Scrubbing dishes and peeling potatoes gave way to training programs and apprenticeships in neighboring European countries. By his early 20’s, Maccioni had held a variety of positions at hotels and restaurants in Italy, France and Germany, including the Grand Hotel & La Pace in Montecatini, the Plaza Athenee in Paris and the Hotel Atlantic in Hamburg. In 1956, he signed on to work for a cruise ship bound for the Big Apple. Just two years later, he was running the front of the house for the Colony restaurant, fielding requests from Sinatra, Onassis, the Duke and Duchess of Windsor, Leland Hayward and Truman Capote.
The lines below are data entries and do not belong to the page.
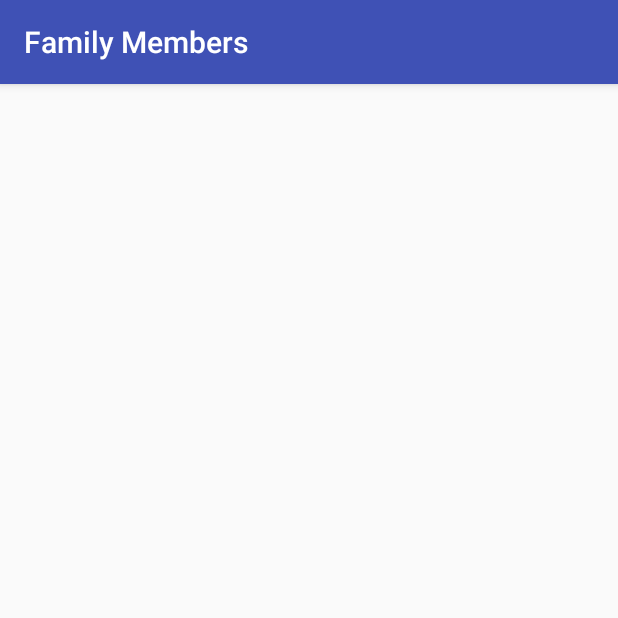
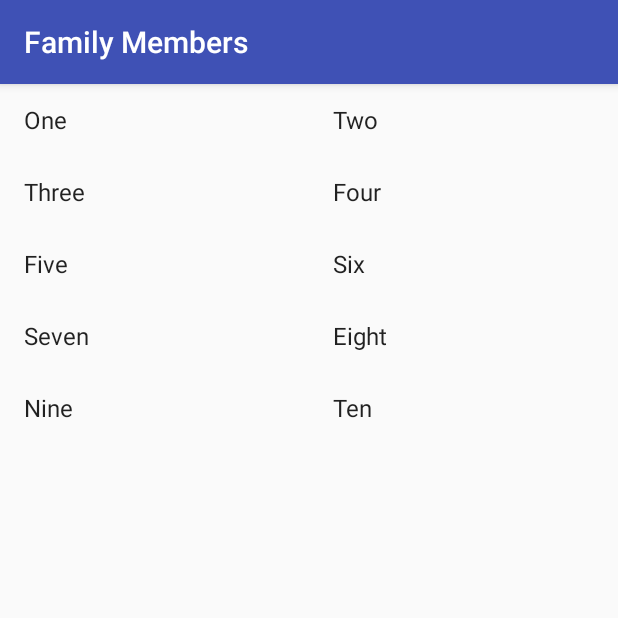
Before and after one commit to Vishal-V/Miwok, an Android app: the FamilyMembersActivity screen opened directly, with no data from a screen before it, on a phone screen of 412 x 824 dp, the top half of it. Run offline under Robolectric (Android 15) with nearby library versions, the phone set to English and light mode, and no system bars.

Commit message:
Added ArrayAdapters with Grids and Lists

```diff
--- a/app/src/main/java/com/example/android/miwok/FamilyMembersActivity.java
+++ b/app/src/main/java/com/example/android/miwok/FamilyMembersActivity.java
@@ -2,6 +2,11 @@ package com.example.android.miwok;
 
 import android.support.v7.app.AppCompatActivity;
 import android.os.Bundle;
+import android.widget.ArrayAdapter;
+import android.widget.GridView;
+import android.widget.ListAdapter;
+
+import java.util.ArrayList;
 
 public class FamilyMembersActivity extends AppCompatActivity {
 
@@ -9,5 +14,22 @@ public class FamilyMembersActivity extends AppCompatActivity {
     protected void onCreate(Bundle savedInstanceState) {
         super.onCreate(savedInstanceState);
         setContentView(R.layout.activity_family_members);
+
+        ArrayList<String> words = new ArrayList<String>();
+        words.add(0,"One");
+        words.add(1,"Two");
+        words.add(2,"Three");
+        words.add(3,"Four");
+        words.add(4,"Five");
+        words.add(5,"Six");
+        words.add(6,"Seven");
+        words.add(7,"Eight");
+        words.add(8,"Nine");
+        words.add(9,"Ten");
+
+        ArrayAdapter<String> gridAdapter = new ArrayAdapter<String>(this, android.R.layout.simple_list_item_1, words);
+        GridView griddy = (GridView) findViewById(R.id.list);
+        griddy.setAdapter(gridAdapter);
+
     }
 }
--- a/app/src/main/res/layout/activity_family_members.xml
+++ b/app/src/main/res/layout/activity_family_members.xml
@@ -6,4 +6,12 @@
     android:layout_height="match_parent"
     tools:context="com.example.android.miwok.FamilyMembersActivity">
 
+    <GridView xmlns:android="http://schemas.android.com/apk/res/android"
+        xmlns:tools="http://schemas.android.com/tools"
+        android:id="@+id/list"
+        android:orientation="vertical"
+        android:numColumns="2"
+        android:layout_width="match_parent"
+        android:layout_height="match_parent"
+        tools:context="com.example.android.miwok.NumbersActivity"/>
 </android.support.constraint.ConstraintLayout>
```
Also changed, not shown: app/src/main/java/com/example/android/miwok/NumbersActivity.java (+7 -7 lines), app/src/main/res/layout/activity_numbers.xml (+5 -7 lines).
“I came to this country with the idea of staying a few months, but I’m still here,” Maccioni says with a chuckle. When the Colony closed in 1971, he had secured the contacts and experience needed to open his own establishment. Determined to launch a restaurant where the city’s movers and shakers could enjoy great food in a classic setting, Maccioni opened Le Cirque in the Mayfair hotel in 1974. “In the past, getting a reservation here was one of the most difficult things to do in New York,” he says with understated confidence. “Sometimes I ask myself if it was worth it… to spend a lifetime in order to become what I’ve become. But I don’t even think I had the choice in that.”

The eatery moved to the New York Palace Hotel in 1997, under the name of Le Cirque 2000, where it remained until 2004. In May 2006, Maccioni re-opened Le Cirque in its current home at One Beacon Court. Despite the parade of celebrity regulars that stop by on any given night, many that he’s known for decades, Maccioni always refers to his guests as “clients.” “They’re not my friends,” he explains matter-of-factly. “They can say that they’re my friends, but it would be presumptuous for me to say it. It’s for self-preservation. If you are friends with everybody, then if they come in one time and have to wait five minutes, they don’t remember that they are friends anymore.”


Today, Maccioni runs his empire with the help of his wife of 46 years, Egidiana, and their three sons, Mario, Marco, and Mauro. “It’s too bad for them,” he jokes. “They get along well and they’re good at what they do.” With his children to handle the day-to-day responsibilities, one would think that Maccioni would be eager to step down and enjoy his retirement, but it’s almost as if hard work is all he knows. “I really hate to get old,” he admits, a wave of sadness spreading across his face. “I don’t talk about it much. And sometimes at night I wake up and I have nightmares that I know how old I am.”

Acutely aware of his mortality, Maccioni spends his one day-off at home with his wife, who conceptualized many of the dishes at Le Cirque, including the celebrated crème brûlée. “She cooks the best food in New York,” he boasts. “I like simple food, seasoned with just salt, pepper, oil and vinegar. Complicated food and complicated lives are never good.” Occasionally, the two step out of the kitchen and sneak off for a weekend away in Las Vegas or Atlantic City. “She comes from a family of gamblers. At one time they owned half the town where we come from,” he reveals. “And now, she likes to gamble, but if she loses twenty dollars, she cries.”

With the love of his life by his side and three sons to carry on his legacy, Maccioni should be on top of the world. “I try to be happy, but I’m never happy,” he says earnestly. “I don’t believe in happiness. I was happy yesterday, but today and tomorrow is a different story.”